Pate told the awards ceremony audience that Hamrick has been honored for her superior teaching skills at both East Carolina and the University of Wisconsin. “Through her clinical practice, research and teaching, Irene has had a profound impact on the lives of thousands of geriatric patients, medical students, medical residents and fellow physicians,” Pate said.
In her comments, Hamrick said the faculty mentors she found at WCU have fueled her academic pursuits and her work in geriatrics. Addressing the current students in the room, she said the university “provides a wonderful environment to be successful.”
“Really pursue your dreams and go after what you’re planning to do,” she said. “Western is a very fertile ground.”
Vasos, recipient of the Professional Achievement Award, received his bachelor’s degree in marketing at WCU in 1983 and served in leadership positions at Phar-Mor Food and Drug Inc., Eckerd Drug Corporation and Longs Drugs before joining Dollar General Corp. nine years ago. During his tenure at Dollar General, the company has grown from about 8,400 stores and $10.5 billion in sales to more than 14,000 stores and $22 billion in sales. In his current position as CEO, Vasos oversees approximately 130,000 employees, all the company’s retail locations and 15 distribution centers.

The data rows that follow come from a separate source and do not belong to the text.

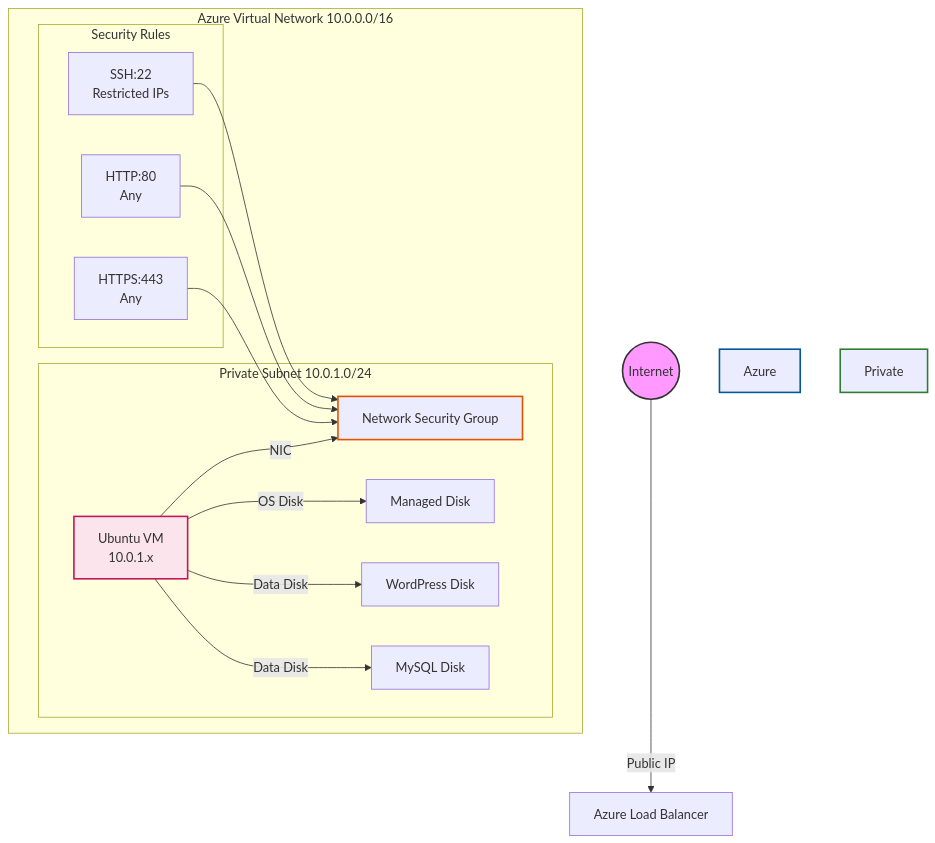
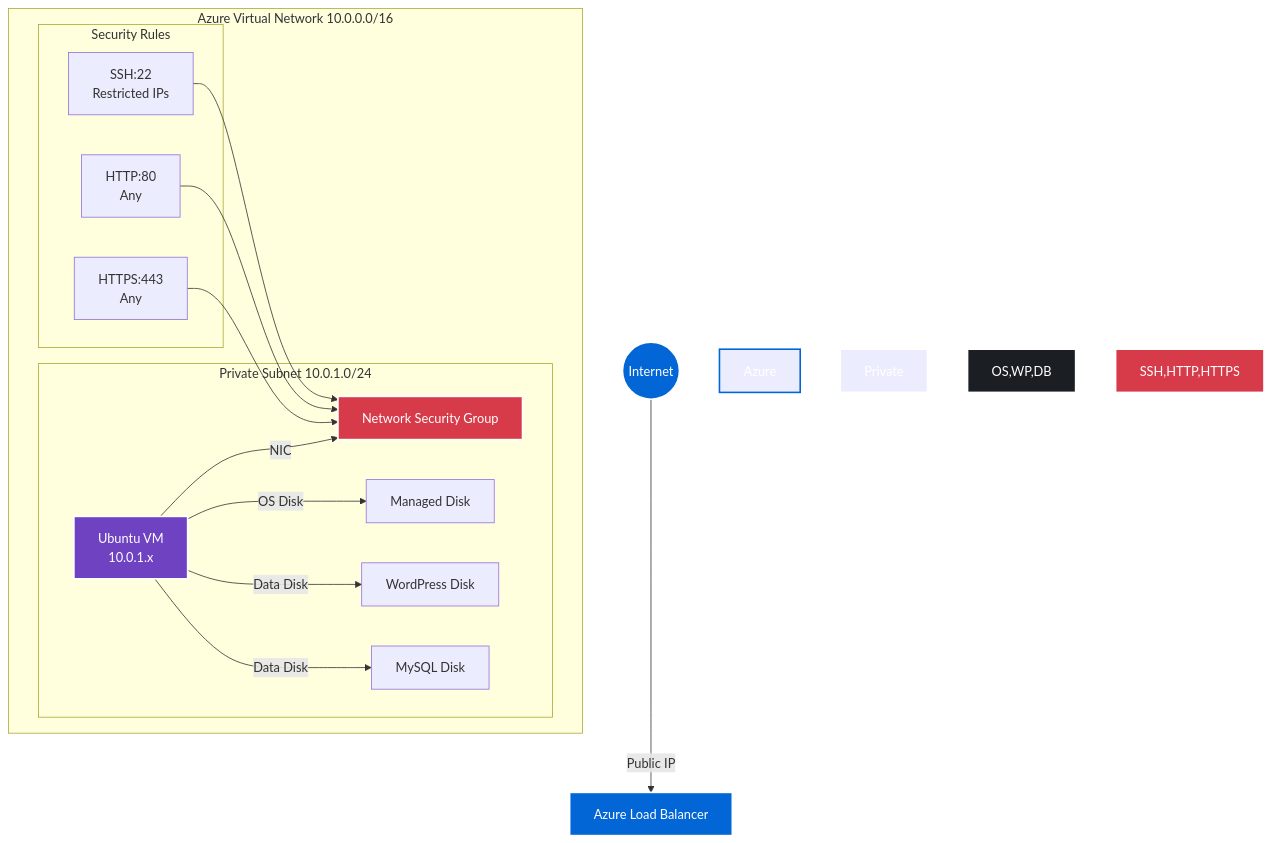
The first of 5 diagrams in README.md (vishnu1002/terraform-learn), drawn with Mermaid before and after one commit. The commit also changed other lines of this file, not shown here.

````diff
--- a/README.md
+++ b/README.md
@@ -10,25 +10,30 @@
 ```mermaid
 graph TB
     Internet((Internet)) --> |Public IP| LB[Azure Load Balancer]
     
     subgraph Azure VNet [Azure Virtual Network 10.0.0.0/16]
         subgraph Private Subnet [Private Subnet 10.0.1.0/24]
             VM[Ubuntu VM<br/>10.0.1.x] --> |NIC| NSG[Network Security Group]
             VM --> |OS Disk| OS[Managed Disk]
             VM --> |Data Disk| WP[WordPress Disk]
             VM --> |Data Disk| DB[MySQL Disk]
         end
         
         subgraph NSG Rules [Security Rules]
             SSH[SSH:22<br/>Restricted IPs] --> NSG
             HTTP[HTTP:80<br/>Any] --> NSG
             HTTPS[HTTPS:443<br/>Any] --> NSG
         end
     end
 
-    style Internet fill:#f9f,stroke:#333,stroke-width:2px
-    style Azure VNet fill:#e1f5fe,stroke:#01579b,stroke-width:2px
-    style Private Subnet fill:#e8f5e9,stroke:#2e7d32,stroke-width:2px
-    style NSG Rules fill:#fff3e0,stroke:#e65100,stroke-width:2px
-    style VM fill:#fce4ec,stroke:#c2185b,stroke-width:2px
+    %% Colors that work in both dark and light modes
+    style Internet fill:#0366d6,stroke:#ffffff,stroke-width:2px,color:#ffffff
+    style Azure VNet fill:#1b1f23,stroke:#0366d6,stroke-width:2px,color:#ffffff
+    style Private Subnet fill:#2ea44f,stroke:#ffffff,stroke-width:2px,color:#ffffff
+    style NSG Rules fill:#d73a49,stroke:#ffffff,stroke-width:2px,color:#ffffff
+    style VM fill:#6f42c1,stroke:#ffffff,stroke-width:2px,color:#ffffff
+    style LB fill:#0366d6,stroke:#ffffff,stroke-width:2px,color:#ffffff
+    style NSG fill:#d73a49,stroke:#ffffff,stroke-width:2px,color:#ffffff
+    style OS,WP,DB fill:#1b1f23,stroke:#ffffff,stroke-width:2px,color:#ffffff
+    style SSH,HTTP,HTTPS fill:#d73a49,stroke:#ffffff,stroke-width:2px,color:#ffffff
 ```
````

Pate said observers of the business world have noted Vasos’ dedication to Dollar General and the communities it serves and to the work of the Dollar General Literacy Foundation, which supports literacy efforts and education. “Todd’s remarkable talent for business has been demonstrated over the years through his ability to navigate the rapidly changing retail environment and commitment to staying true to Dollar General’s 80-year-old culture of serving the underserved,” she said.
As he accepted the honor, Vasos said he often is reminded about the lessons he learned from professors, advisers and peers at WCU. “It’s those lessons that continue to help guide me at Dollar General as I lead a company deeply committed to the mission of serving others,” he said. “Having the background and teaching that Western Carolina provided has undoubtedly helped me lead the company and has provided the foundation for my success both at Dollar General and throughout my career.”
Closing out the awards ceremony, Pate congratulated all four recipients. “David, Todd, Irene and Ed, you all have made us so very proud,” she said. “You four are wonderful representatives of this university.”